It’s easy to put people in boxes. There’s us and there’s them. The high-earners and those just getting by. Those we trust and those we try to avoid. There’s the new Danes and those who’ve always been here. The people from the countryside and those who’ve never seen a cow. The religious and the self-confident. There are those we share something with and those we don’t share anything with.
And then suddenly, there’s us. We who believe in life after death, we who’ve seen UFOs, and all of us who love to dance. We who’ve been bullied and we who’ve bullied others.
Today President Trump told a U.S. military audience there gave been terrorist attacks that no one knows about because the media choose not to report them. It has been a busy day for presidential statements divorced from reality. Mr. Trump said this morning that any polls, that show disapproval of his immigration ban are fake.
He singled out a federal judge for ridicule after the judge suspended his ban and Mr. Trump said that the ruling now means that anyone can enter the country.
The President’s fictitious claims whether imaginary or fabricated are now worrying even his backers, particularly after he insisted that millions of people voted illegally giving Hillary Clinton her popular vote victory. There’s not one state election official—Democrat or Republican—who supports that claim.
On the topic of selling out. For the first time ever on this site, you will notice an ad on the right side of the page. If you click on it, I get money which goes towards hosting costs and that kind of stuff for the site.
I have always resisted putting ads on the site but I have spent thousands of dollars into it over the years and have gotten very little back from it other the grief and sadness. So here you go.
If you still needed convincing, this video will make you believe in climate change.
On a trip to Alaska, the filmmakers at Aura ran into a small town outfitter with a large story. Rick runs an adventure outfitter company in Seward, Alaska, and has witnessed the drastic recession of the glacier in town. So when he was willing to show them around and share his story, Aura knew that this was their chance to finish their film, Glacier Exit. Find more from Aura on their website here.
This video was done by a competing camera store but I love it and the work that Pamela Julian is doing. It is one of the best things that I have seen all week and a must see for you urbanists that read this blog.
Of course while watching this video, I realized that Saskatoon’s downtown is laid out on a north / south axis which means it is hard to capture the sunsets that I have captured while travelling in other cities.
When Filmakademie student Eugen Merher created his Adidas spec ad “Break Free,” he knew he had something special on his hands. Unfortunately, Adidas’ communications department never got back to him; now they get to watch his ad take off without them.
The spot is set in a rather unlovely care home for the elderly. One of the residents is a former marathon runner who seems broken by the daily grind of his monotonous existence.

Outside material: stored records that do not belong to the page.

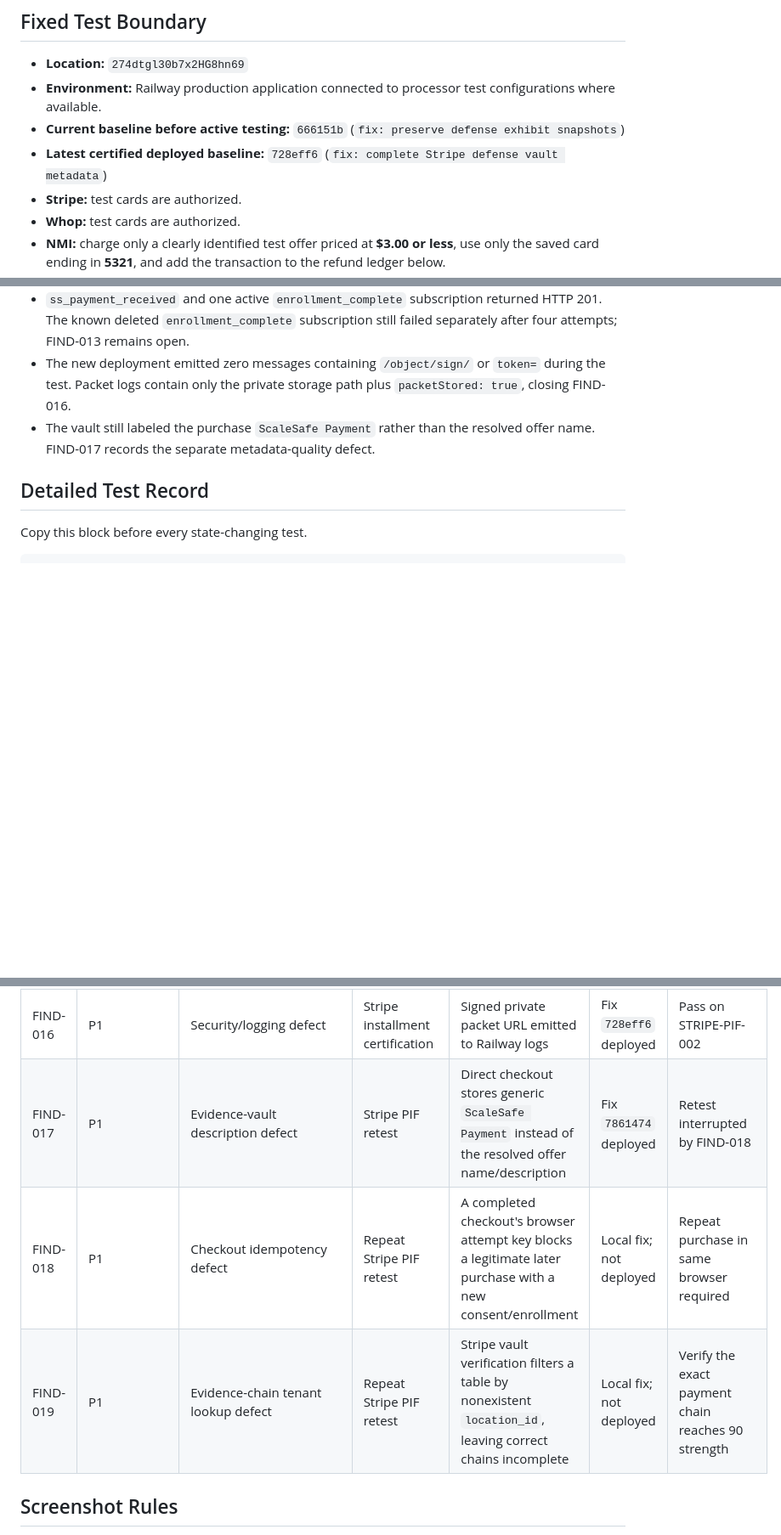
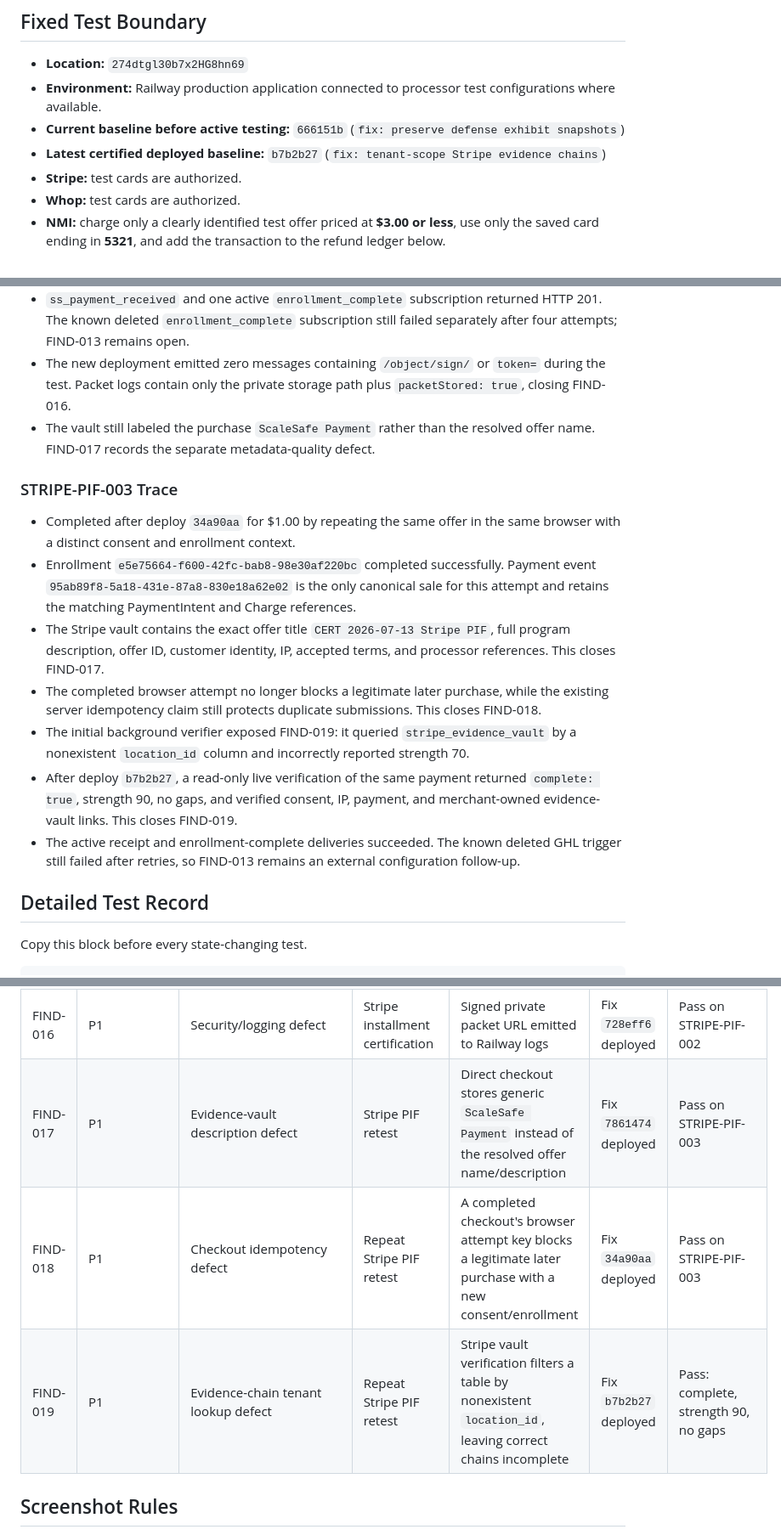
Before and after one commit to Pkorn79/ScaleSafe, a Markdown page: docs/user-guide/LIVE_CERTIFICATION_2026-07-13.md, 3 parts joined by grey strips. Shown at 85% size. GitHub-like rendering; blank space fills up the shorter version.

Commit message:
docs: record Stripe live certification

```diff
--- a/docs/user-guide/LIVE_CERTIFICATION_2026-07-13.md
+++ b/docs/user-guide/LIVE_CERTIFICATION_2026-07-13.md
@@ -9,7 +9,7 @@ This is the authoritative action ledger for the July 13 deep certification of th
 - **Location:** `274dtgl30b7x2HG8hn69`
 - **Environment:** Railway production application connected to processor test configurations where available.
 - **Current baseline before active testing:** `666151b` (`fix: preserve defense exhibit snapshots`)
-- **Latest certified deployed baseline:** `728eff6` (`fix: complete Stripe defense vault metadata`)
+- **Latest certified deployed baseline:** `b7b2b27` (`fix: tenant-scope Stripe evidence chains`)
 - **Stripe:** test cards are authorized.
 - **Whop:** test cards are authorized.
 - **NMI:** charge only a clearly identified test offer priced at **$3.00 or less**, use only the saved card ending in **5321**, and add the transaction to the refund ledger below.
@@ -138,6 +139,16 @@ Use `Not Applicable` when a layer legitimately does not participate. Do not call
 - The new deployment emitted zero messages containing `/object/sign/` or `token=` during the test. Packet logs contain only the private storage path plus `packetStored: true`, closing FIND-016.
 - The vault still labeled the purchase `ScaleSafe Payment` rather than the resolved offer name. FIND-017 records the separate metadata-quality defect.
 
+### STRIPE-PIF-003 Trace
+
+- Completed after deploy `34a90aa` for $1.00 by repeating the same offer in the same browser with a distinct consent and enrollment context.
+- Enrollment `e5e75664-f600-42fc-bab8-98e30af220bc` completed successfully. Payment event `95ab89f8-5a18-431e-87a8-830e18a62e02` is the only canonical sale for this attempt and retains the matching PaymentIntent and Charge references.
+- The Stripe vault contains the exact offer title `CERT 2026-07-13 Stripe PIF`, full program description, offer ID, customer identity, IP, accepted terms, and processor references. This closes FIND-017.
+- The completed browser attempt no longer blocks a legitimate later purchase, while the existing server idempotency claim still protects duplicate submissions. This closes FIND-018.
+- The initial background verifier exposed FIND-019: it queried `stripe_evidence_vault` by a nonexistent `location_id` column and incorrectly reported strength 70.
+- After deploy `b7b2b27`, a read-only live verification of the same payment returned `complete: true`, strength 90, no gaps, and verified consent, IP, payment, and merchant-owned evidence-vault links. This closes FIND-019.
+- The active receipt and enrollment-complete deliveries succeeded. The known deleted GHL trigger still failed after retries, so FIND-013 remains an external configuration follow-up.
+
 ## Detailed Test Record
 
 Copy this block before every state-changing test.
@@ -195,9 +206,9 @@ Every authorized NMI charge must be written here immediately. A row may not be o
 | FIND-014 | P1 investigation | Evidence scoping | Enrollment-link then Stripe PIF | Link communications remain client-level after enrollment | Open | Exact enrollment defense test required |
 | FIND-015 | P1 | Evidence-vault metadata defect | Stripe installment certification | Charge-first vault row lacks offer/defense metadata | Fix `728eff6` deployed | Pass on STRIPE-PIF-002 |
 | FIND-016 | P1 | Security/logging defect | Stripe installment certification | Signed private packet URL emitted to Railway logs | Fix `728eff6` deployed | Pass on STRIPE-PIF-002 |
-| FIND-017 | P1 | Evidence-vault description defect | Stripe PIF retest | Direct checkout stores generic `ScaleSafe Payment` instead of the resolved offer name/description | Fix `7861474` deployed | Retest interrupted by FIND-018 |
-| FIND-018 | P1 | Checkout idempotency defect | Repeat Stripe PIF retest | A completed checkout's browser attempt key blocks a legitimate later purchase with a new consent/enrollment | Local fix; not deployed | Repeat purchase in same browser required |
-| FIND-019 | P1 | Evidence-chain tenant lookup defect | Repeat Stripe PIF retest | Stripe vault verification filters a table by nonexistent `location_id`, leaving correct chains incomplete | Local fix; not deployed | Verify the exact payment chain reaches 90 strength |
+| FIND-017 | P1 | Evidence-vault description defect | Stripe PIF retest | Direct checkout stores generic `ScaleSafe Payment` instead of the resolved offer name/description | Fix `7861474` deployed | Pass on STRIPE-PIF-003 |
+| FIND-018 | P1 | Checkout idempotency defect | Repeat Stripe PIF retest | A completed checkout's browser attempt key blocks a legitimate later purchase with a new consent/enrollment | Fix `34a90aa` deployed | Pass on STRIPE-PIF-003 |
+| FIND-019 | P1 | Evidence-chain tenant lookup defect | Repeat Stripe PIF retest | Stripe vault verification filters a table by nonexistent `location_id`, leaving correct chains incomplete | Fix `b7b2b27` deployed | Pass: complete, strength 90, no gaps |
 
 ## Screenshot Rules
 
```
Also changed, not shown: other parts of docs/user-guide/LIVE_CERTIFICATION_2026-07-13.md (+1 -0 lines), docs/user-guide/LIVE_FINDINGS.md (+4 -3 lines).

One day, he comes across his old running shoes and decides to take them for a spin. This kind of activity is strictly “not authorized” by the home. While the staff in the home try to crush his ongoing bids for freedom, his fellow residents are in his corner.
Watch the video up top to see a beautiful piece of visual storytelling. Hopefully it’ll inspire you to get out there and create something special.
Charles Montgomery explores what happens when you take an abandon city space in NYC and populate it with urban social experiments. The outcomes are unexpected as city dwellers explore this public space, interact with each other, and change their attitudes towards social connections, values, and each other.
Charles Montgomery explores what happens when you take an abandoned NYC space and infuse it with social experiments. The results are surprising and inspiring.
More than 8 million people are crowded together to live in New York City. What makes it possible? In part, it’s the city’s great public spaces — from tiny pocket parks to long waterfront promenades — where people can stroll and play. Amanda Burden helped plan some of the city’s newest public spaces, drawing on her experience as, surprisingly, an animal behaviorist. She shares the unexpected challenges of planning parks people love — and why it’s important.
In James Howard Kunstler’s view, public spaces should be inspired centers of civic life and the physical manifestation of the common good. Instead, he argues, what we have in America is a nation of places not worth caring about. It’s something that is as true about Saskatoon now as it was a decade ago.
How do we solve the problem of the suburbs? Urbanist Jeff Speck shows how we can free ourselves from dependence on the car — which he calls “a gas-belching, time-wasting, life-threatening prosthetic device” — by making our cities more walkable and more pleasant for more people.